▶ Your instructions
Each line in the listing below that holds "cells" should be counted; reply with that number only.

----------

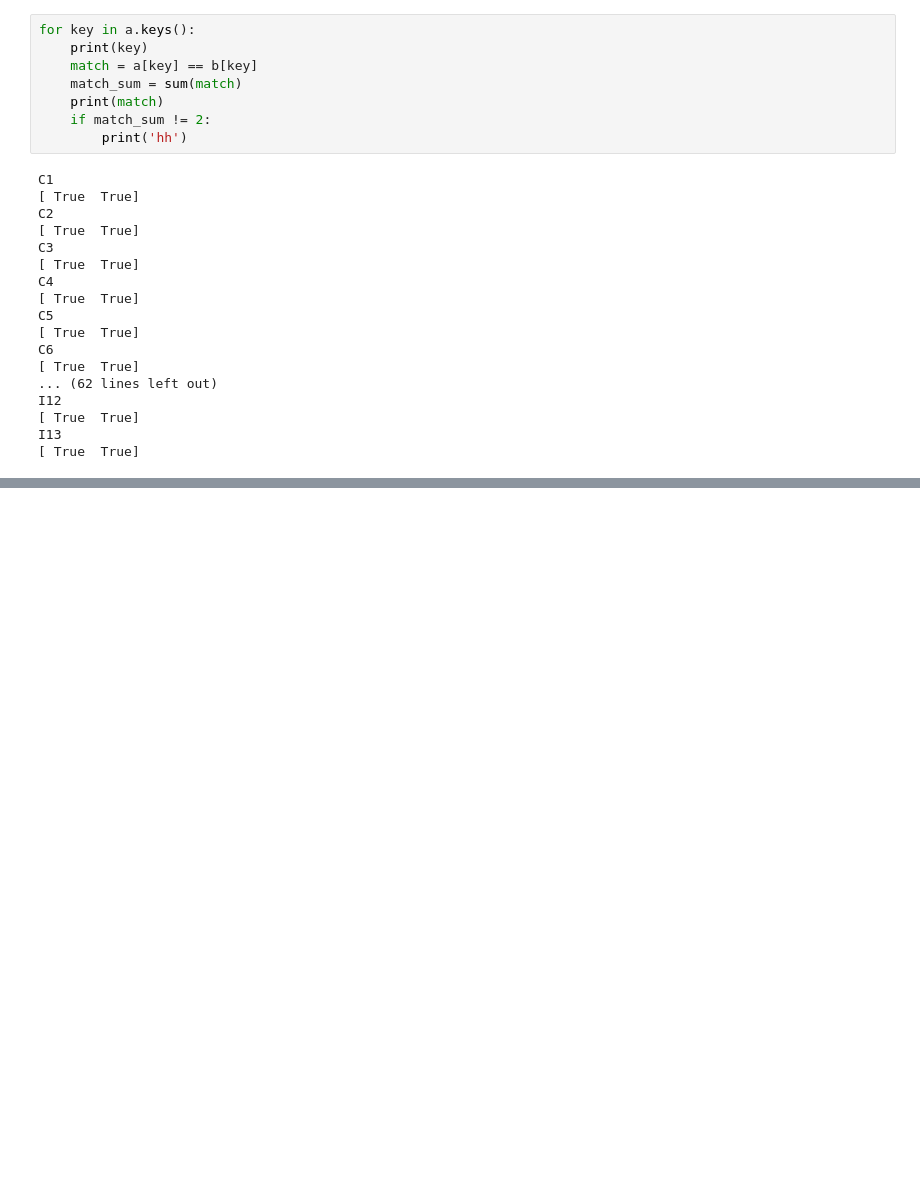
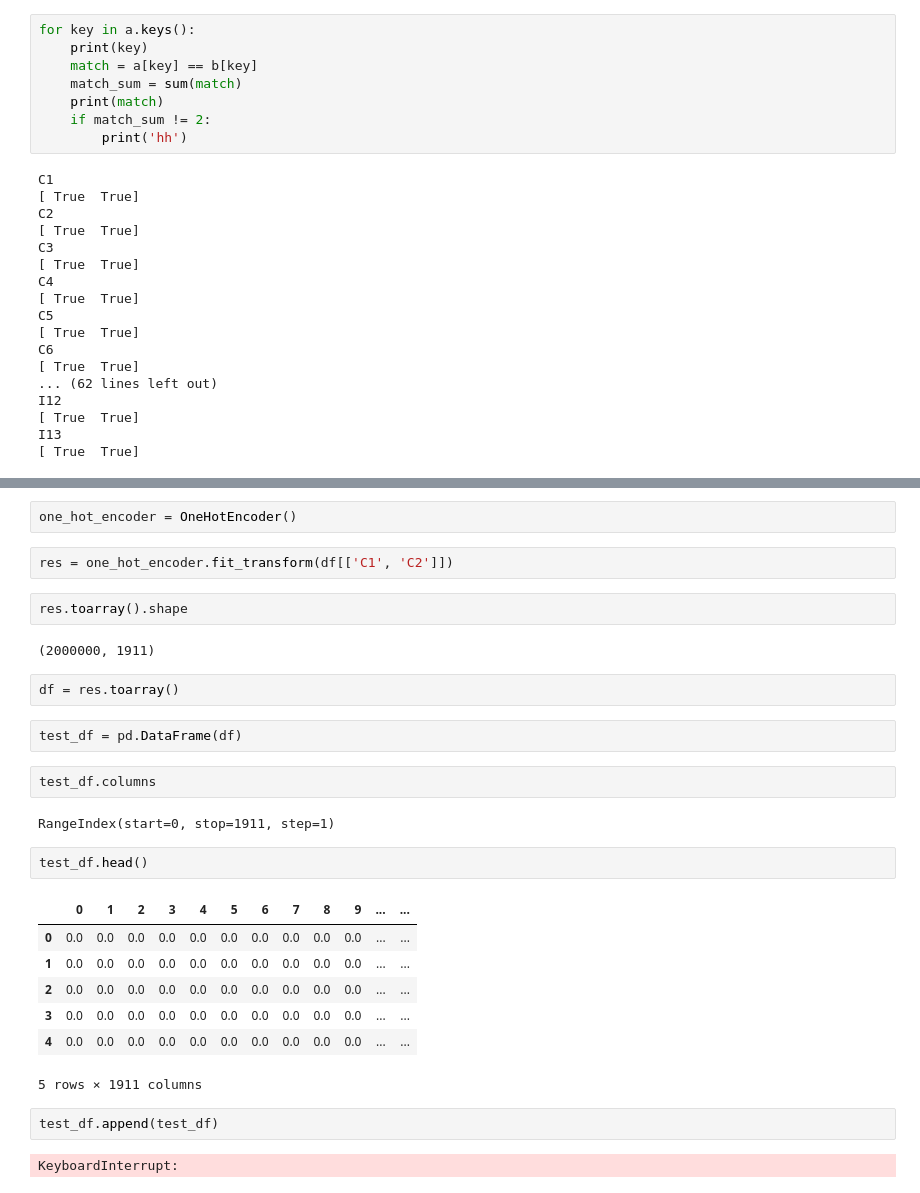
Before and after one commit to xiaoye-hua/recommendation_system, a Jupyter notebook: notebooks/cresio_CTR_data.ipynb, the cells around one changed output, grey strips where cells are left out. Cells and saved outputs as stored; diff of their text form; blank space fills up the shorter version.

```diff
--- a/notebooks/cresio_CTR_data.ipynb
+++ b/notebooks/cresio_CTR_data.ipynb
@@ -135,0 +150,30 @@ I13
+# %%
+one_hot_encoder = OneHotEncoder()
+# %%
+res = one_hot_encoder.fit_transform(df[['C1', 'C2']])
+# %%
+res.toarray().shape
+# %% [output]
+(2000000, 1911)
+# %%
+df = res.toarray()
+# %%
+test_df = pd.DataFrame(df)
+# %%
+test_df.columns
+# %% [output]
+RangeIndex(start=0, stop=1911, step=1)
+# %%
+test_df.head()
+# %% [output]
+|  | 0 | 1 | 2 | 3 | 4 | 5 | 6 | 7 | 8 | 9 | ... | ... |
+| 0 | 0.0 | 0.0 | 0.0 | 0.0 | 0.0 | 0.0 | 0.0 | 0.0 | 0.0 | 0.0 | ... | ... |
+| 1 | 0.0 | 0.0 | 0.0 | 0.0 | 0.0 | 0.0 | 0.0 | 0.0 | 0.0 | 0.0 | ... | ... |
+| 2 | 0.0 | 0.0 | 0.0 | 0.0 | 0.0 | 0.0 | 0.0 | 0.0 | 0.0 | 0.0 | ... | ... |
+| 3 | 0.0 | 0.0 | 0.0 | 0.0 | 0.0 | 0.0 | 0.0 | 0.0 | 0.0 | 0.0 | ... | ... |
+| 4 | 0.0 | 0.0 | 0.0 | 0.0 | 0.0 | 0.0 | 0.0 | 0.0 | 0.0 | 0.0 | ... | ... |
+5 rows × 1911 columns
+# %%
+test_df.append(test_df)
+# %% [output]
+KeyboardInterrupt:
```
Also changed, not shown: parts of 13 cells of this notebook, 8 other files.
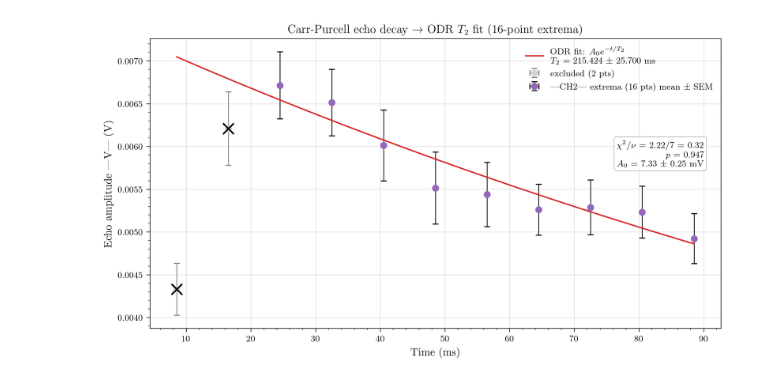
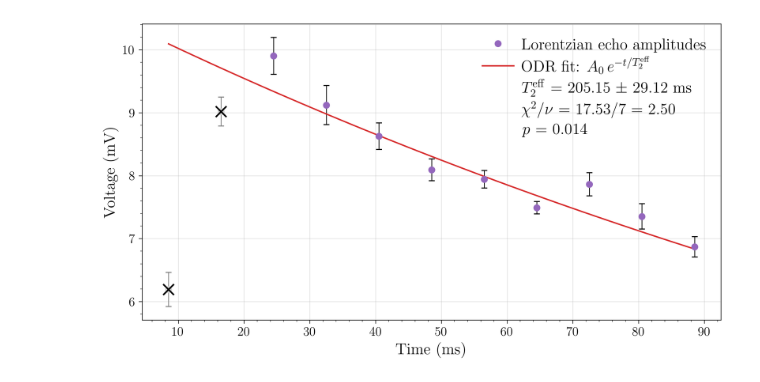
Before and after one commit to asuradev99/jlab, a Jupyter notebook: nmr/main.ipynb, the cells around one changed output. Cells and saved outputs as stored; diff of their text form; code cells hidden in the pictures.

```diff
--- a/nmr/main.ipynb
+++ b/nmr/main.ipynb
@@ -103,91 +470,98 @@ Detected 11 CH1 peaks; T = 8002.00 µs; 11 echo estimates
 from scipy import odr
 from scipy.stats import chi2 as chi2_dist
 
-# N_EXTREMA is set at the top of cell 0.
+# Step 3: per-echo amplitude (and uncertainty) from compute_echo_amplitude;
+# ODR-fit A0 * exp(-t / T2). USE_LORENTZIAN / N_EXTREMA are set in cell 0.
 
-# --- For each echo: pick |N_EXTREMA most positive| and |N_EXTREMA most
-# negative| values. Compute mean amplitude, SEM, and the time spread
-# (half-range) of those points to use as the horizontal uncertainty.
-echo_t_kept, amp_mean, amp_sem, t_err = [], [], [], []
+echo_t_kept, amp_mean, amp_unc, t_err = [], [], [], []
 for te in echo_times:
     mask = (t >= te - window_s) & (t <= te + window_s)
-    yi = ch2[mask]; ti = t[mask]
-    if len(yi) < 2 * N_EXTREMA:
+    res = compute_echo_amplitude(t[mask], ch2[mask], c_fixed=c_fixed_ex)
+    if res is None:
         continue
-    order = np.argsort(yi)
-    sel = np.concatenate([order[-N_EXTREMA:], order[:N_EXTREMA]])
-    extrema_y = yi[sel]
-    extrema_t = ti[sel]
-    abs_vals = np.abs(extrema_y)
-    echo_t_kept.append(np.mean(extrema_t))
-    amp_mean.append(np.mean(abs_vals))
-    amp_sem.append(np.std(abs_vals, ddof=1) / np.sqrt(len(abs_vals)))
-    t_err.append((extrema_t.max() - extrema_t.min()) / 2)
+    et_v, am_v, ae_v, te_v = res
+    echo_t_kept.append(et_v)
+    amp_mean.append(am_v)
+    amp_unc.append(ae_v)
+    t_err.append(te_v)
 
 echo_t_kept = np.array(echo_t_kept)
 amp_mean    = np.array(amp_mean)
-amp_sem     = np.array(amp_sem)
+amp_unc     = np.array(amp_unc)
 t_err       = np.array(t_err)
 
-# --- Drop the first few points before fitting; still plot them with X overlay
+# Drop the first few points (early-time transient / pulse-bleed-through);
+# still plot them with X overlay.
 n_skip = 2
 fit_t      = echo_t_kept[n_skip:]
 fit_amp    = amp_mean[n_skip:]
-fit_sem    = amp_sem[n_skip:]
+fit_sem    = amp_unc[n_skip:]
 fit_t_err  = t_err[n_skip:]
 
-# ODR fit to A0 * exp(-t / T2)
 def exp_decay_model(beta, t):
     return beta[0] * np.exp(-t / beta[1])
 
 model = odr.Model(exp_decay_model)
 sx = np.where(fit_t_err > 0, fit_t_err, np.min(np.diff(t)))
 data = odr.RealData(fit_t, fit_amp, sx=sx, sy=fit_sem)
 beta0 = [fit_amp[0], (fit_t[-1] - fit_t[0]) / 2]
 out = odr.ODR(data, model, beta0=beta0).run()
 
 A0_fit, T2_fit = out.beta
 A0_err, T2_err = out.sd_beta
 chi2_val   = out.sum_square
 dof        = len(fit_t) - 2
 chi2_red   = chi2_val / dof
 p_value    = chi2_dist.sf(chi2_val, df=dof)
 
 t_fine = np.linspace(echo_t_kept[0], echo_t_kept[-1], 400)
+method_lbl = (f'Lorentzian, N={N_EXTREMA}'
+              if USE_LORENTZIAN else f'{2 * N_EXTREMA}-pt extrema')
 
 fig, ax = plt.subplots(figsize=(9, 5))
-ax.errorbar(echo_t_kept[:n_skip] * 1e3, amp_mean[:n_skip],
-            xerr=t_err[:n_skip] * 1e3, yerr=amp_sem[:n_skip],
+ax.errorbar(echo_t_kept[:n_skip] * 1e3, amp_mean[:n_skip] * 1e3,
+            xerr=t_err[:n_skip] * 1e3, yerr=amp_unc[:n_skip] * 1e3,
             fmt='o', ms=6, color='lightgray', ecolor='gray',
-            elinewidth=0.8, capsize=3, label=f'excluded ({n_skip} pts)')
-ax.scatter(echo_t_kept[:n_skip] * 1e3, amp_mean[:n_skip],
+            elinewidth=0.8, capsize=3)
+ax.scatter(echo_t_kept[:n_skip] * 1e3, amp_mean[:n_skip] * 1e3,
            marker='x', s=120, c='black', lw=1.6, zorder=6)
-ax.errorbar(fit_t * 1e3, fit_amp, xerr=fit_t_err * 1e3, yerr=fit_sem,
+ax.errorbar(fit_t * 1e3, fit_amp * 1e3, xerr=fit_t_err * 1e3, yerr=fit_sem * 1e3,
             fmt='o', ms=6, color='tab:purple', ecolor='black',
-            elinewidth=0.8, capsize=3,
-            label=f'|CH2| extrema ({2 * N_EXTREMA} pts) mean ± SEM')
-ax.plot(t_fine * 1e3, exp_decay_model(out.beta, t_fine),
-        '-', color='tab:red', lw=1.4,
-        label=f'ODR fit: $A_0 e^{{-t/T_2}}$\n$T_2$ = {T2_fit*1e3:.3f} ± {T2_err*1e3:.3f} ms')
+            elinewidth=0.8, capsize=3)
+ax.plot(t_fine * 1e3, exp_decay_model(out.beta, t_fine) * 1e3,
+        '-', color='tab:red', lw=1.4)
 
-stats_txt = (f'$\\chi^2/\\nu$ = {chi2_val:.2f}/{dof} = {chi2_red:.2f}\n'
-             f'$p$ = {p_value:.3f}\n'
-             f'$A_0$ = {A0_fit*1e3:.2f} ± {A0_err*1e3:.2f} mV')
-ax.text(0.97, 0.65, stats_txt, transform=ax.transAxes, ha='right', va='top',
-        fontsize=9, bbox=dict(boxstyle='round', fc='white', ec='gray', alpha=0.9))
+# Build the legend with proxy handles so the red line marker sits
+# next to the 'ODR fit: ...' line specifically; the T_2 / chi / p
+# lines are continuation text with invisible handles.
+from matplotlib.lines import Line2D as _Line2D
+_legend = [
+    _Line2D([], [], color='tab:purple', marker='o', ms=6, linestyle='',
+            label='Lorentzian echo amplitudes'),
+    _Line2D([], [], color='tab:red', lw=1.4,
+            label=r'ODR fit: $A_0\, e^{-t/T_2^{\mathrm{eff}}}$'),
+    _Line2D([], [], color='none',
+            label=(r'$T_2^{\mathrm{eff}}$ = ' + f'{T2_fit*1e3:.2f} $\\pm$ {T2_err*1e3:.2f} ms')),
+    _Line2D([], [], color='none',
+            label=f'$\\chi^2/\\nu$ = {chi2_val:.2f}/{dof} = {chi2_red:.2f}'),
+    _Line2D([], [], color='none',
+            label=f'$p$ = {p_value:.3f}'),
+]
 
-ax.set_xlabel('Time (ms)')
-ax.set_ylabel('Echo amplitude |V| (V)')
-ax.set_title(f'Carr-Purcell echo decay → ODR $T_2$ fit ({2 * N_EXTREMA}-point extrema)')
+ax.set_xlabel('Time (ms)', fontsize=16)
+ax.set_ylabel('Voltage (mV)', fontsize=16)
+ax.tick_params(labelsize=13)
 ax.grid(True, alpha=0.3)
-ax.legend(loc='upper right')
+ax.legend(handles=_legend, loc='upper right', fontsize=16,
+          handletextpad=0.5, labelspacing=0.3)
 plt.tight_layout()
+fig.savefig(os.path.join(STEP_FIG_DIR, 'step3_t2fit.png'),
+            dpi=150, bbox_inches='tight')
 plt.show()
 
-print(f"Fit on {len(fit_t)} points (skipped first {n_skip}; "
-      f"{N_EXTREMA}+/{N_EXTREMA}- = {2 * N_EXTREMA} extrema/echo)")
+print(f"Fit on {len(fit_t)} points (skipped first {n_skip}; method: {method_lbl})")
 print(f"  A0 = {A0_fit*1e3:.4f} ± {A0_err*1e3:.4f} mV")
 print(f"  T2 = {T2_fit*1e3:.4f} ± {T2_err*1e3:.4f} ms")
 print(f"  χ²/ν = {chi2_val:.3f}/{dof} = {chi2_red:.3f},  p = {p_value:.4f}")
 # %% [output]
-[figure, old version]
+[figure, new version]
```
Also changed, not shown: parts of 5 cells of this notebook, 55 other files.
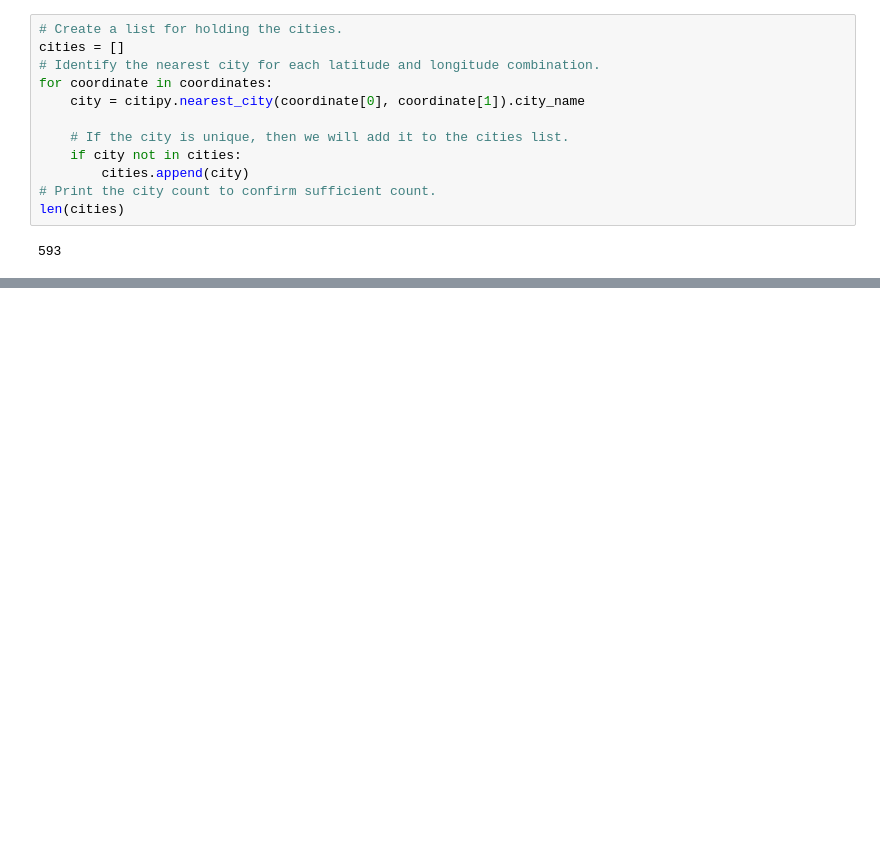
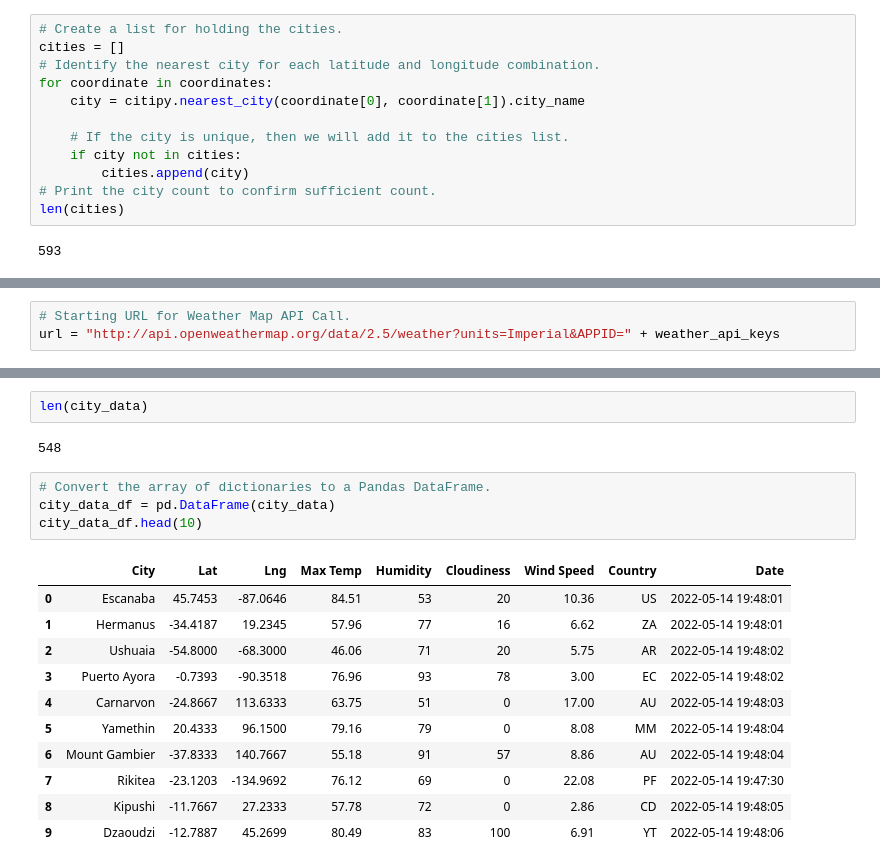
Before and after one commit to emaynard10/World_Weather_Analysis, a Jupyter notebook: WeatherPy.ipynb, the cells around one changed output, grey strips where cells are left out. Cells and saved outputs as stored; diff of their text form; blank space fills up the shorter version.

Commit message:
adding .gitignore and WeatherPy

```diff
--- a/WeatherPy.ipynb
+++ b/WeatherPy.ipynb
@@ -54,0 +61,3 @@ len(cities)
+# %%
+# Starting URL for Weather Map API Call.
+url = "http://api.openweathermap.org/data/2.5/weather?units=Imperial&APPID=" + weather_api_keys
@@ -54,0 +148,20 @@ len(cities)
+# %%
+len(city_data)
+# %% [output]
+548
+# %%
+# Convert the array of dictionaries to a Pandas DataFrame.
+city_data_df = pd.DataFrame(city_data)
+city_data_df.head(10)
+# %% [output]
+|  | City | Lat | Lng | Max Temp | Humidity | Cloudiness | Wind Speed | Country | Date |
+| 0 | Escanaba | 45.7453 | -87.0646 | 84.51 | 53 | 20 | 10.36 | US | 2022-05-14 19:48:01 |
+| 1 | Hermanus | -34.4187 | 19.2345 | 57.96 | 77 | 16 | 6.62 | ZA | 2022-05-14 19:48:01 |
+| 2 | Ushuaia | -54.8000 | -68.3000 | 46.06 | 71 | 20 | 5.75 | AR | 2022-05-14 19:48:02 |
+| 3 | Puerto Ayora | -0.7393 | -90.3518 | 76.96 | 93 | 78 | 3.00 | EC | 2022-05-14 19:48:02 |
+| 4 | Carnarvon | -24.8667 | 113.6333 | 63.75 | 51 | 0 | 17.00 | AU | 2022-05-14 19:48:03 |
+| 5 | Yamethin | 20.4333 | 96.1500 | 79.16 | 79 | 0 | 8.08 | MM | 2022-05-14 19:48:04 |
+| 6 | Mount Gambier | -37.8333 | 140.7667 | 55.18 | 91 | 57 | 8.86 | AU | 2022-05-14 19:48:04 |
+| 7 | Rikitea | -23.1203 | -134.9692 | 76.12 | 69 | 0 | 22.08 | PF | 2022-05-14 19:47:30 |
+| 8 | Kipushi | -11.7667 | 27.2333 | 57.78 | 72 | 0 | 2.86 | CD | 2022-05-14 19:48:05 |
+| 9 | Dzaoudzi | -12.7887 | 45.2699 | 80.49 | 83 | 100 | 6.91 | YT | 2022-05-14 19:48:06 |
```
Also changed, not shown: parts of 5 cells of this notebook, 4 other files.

----------

▶ Exercise solution
6